PROVIDED RECORDS START

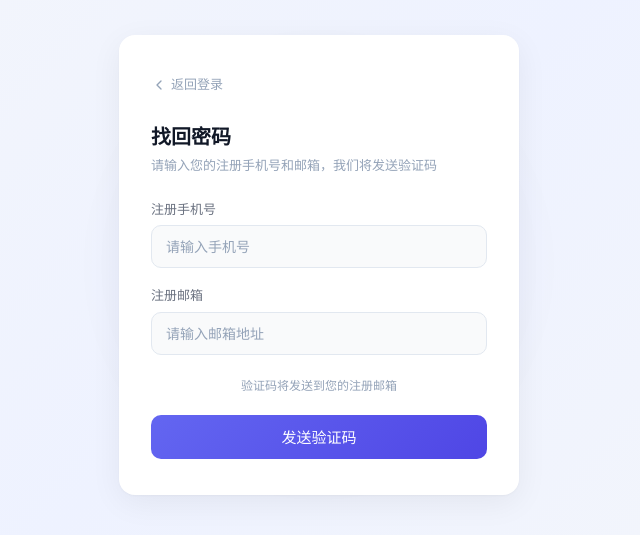
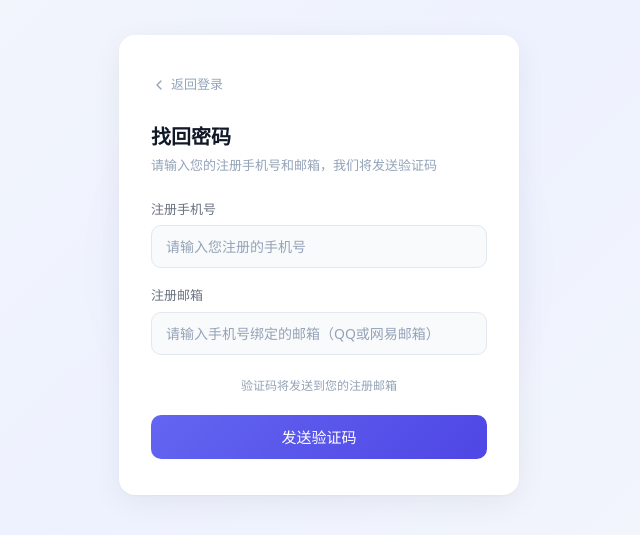
Before and after one commit to JunkingBoy/AgentWeb, a React (Vite) app: page /forgot-password in a window 1280 px wide. Shown: the part 135-670 px from the top of the page, without its empty margins (321-961 px from the left). Built offline with nearby package versions, Linux system fonts and the light colour scheme.

Commit message:
[mod] 修改提示语

```diff
--- a/src/pages/ForgotPassword/index.tsx
+++ b/src/pages/ForgotPassword/index.tsx
@@ -227,7 +227,7 @@ export default function ForgotPassword() {
                 <input
                   id="phone"
                   type="tel"
-                  placeholder="请输入手机号"
+                  placeholder="请输入您注册的手机号"
                   className={phoneErr ? styles.inputError : ''}
                   value={phone}
                   onChange={e => {
@@ -245,7 +245,7 @@ export default function ForgotPassword() {
                 <input
                   id="email"
                   type="email"
-                  placeholder="请输入邮箱地址"
+                  placeholder="请输入手机号绑定的邮箱（QQ或网易邮箱）"
                   className={emailErr ? styles.inputError : ''}
                   value={email}
                   onChange={e => {
```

PROVIDED RECORDS END

▶ **WHAT THE TASK REQUIRES**:
Copy out every line from the data above that has "default" in it.

▶ **OUTPUT OF THE EXERCISE**:
@@ -227,7 +227,7 @@ export default function ForgotPassword() {
@@ -245,7 +245,7 @@ export default function ForgotPassword() {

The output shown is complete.